* PROBLEM REQUIREMENTS *
The answer must be one number: how many lines in the records below contain the word "False".

Records from a collection
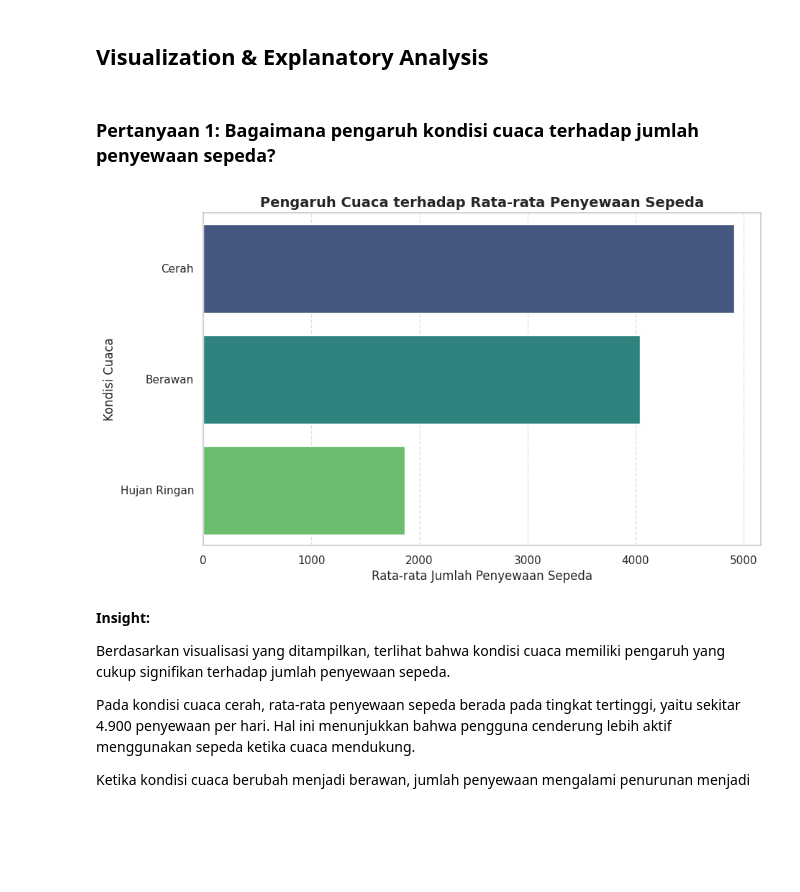
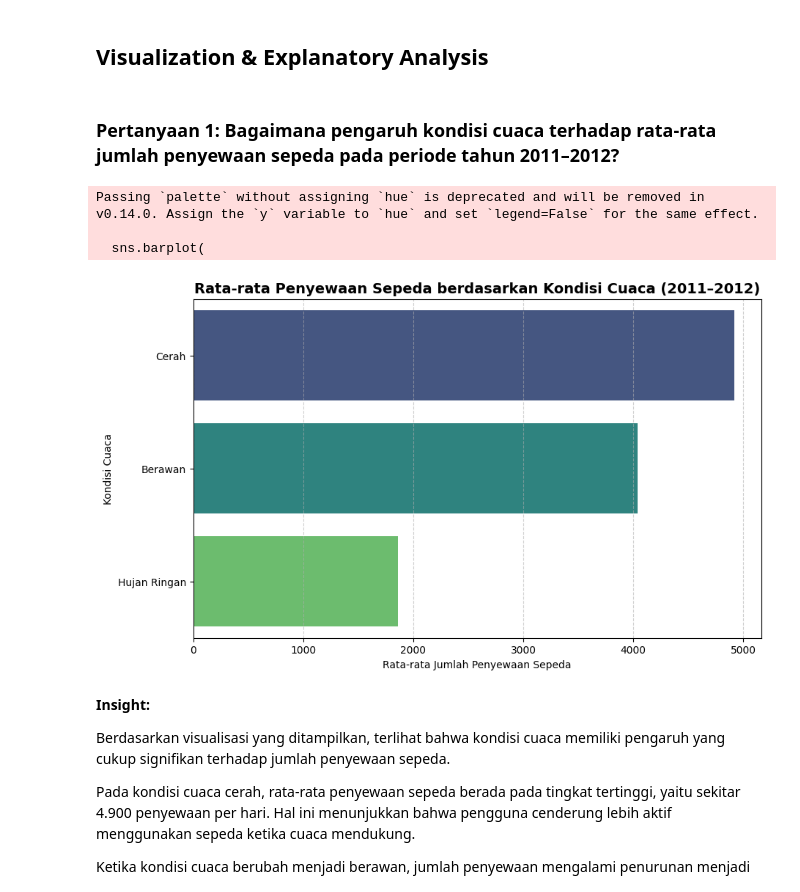
Before and after one commit to Stalxy/bike-sharing-dashboard, a Jupyter notebook: Proyek_Analisis_Data.ipynb, the cells around one changed output. Drawn from its saved outputs; the diff is of its cells as text; code cells hidden in the pictures; blank space fills up the shorter version.

```diff
--- a/Proyek_Analisis_Data.ipynb
+++ b/Proyek_Analisis_Data.ipynb
@@ -324,41 +329,48 @@ Secara keseluruhan, hasil analisis ini menunjukkan bahwa faktor cuaca dan jenis
 # %% [markdown]
 ## Visualization & Explanatory Analysis
 # %% [markdown]
-### Pertanyaan 1: Bagaimana pengaruh kondisi cuaca terhadap jumlah penyewaan sepeda?
+### Pertanyaan 1: Bagaimana pengaruh kondisi cuaca terhadap rata-rata jumlah penyewaan sepeda pada periode tahun 2011–2012?
 # %%
-# Menghitung rata-rata jumlah penyewaan sepeda berdasarkan kondisi cuaca
+# Time-bound filter (2011–2012)
+df_day_cleaned = df_day_cleaned[df_day_cleaned['yr'].isin([0, 1])]
+
+# Menghitung Rata Rata Berdasarkan Cuaca
 weather_impact = (
     df_day_cleaned.groupby('weather_label')['cnt']
     .mean()
     .reset_index()
 )
 
 # Mengurutkan berdasarkan jumlah penyewaan sepeda (tertinggi ke terendah)
 weather_impact_sorted = weather_impact.sort_values("cnt", ascending=False)
 
-# Membuat visualisasi barplot horizontal
+# Visualisasi
 plt.figure(figsize=(10, 6))
+
 sns.barplot(
     x='cnt',
     y='weather_label',
     data=weather_impact_sorted,
-    hue='weather_label',
-    palette='viridis',
-    legend=False
+    palette='viridis'
 )
 
-# Menambahkan judul dan label
-plt.title('Pengaruh Cuaca terhadap Rata-rata Penyewaan Sepeda', fontsize=14, fontweight='bold')
-plt.xlabel('Rata-rata Jumlah Penyewaan Sepeda', fontsize=12)
-plt.ylabel('Kondisi Cuaca', fontsize=12)
+plt.title(
+    'Rata-rata Penyewaan Sepeda berdasarkan Kondisi Cuaca (2011–2012)',
+    fontsize=14,
+    fontweight='bold'
+)
 
-# Menambahkan grid biar lebih enak dibaca
+plt.xlabel('Rata-rata Jumlah Penyewaan Sepeda')
+plt.ylabel('Kondisi Cuaca')
+
 plt.grid(axis='x', linestyle='--', alpha=0.6)
 
-# Menampilkan plot
 plt.show()
 # %% [output]
+Passing `palette` without assigning `hue` is deprecated and will be removed in v0.14.0. Assign the `y` variable to `hue` and set `legend=False` for the same effect.
+
+  sns.barplot(
-[figure, old version]
+[figure, new version]
 # %% [markdown]
 **Insight:**
 
```
Also changed, not shown: parts of 4 cells of this notebook, 3 other files.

* FINISHED EXERCISE *
3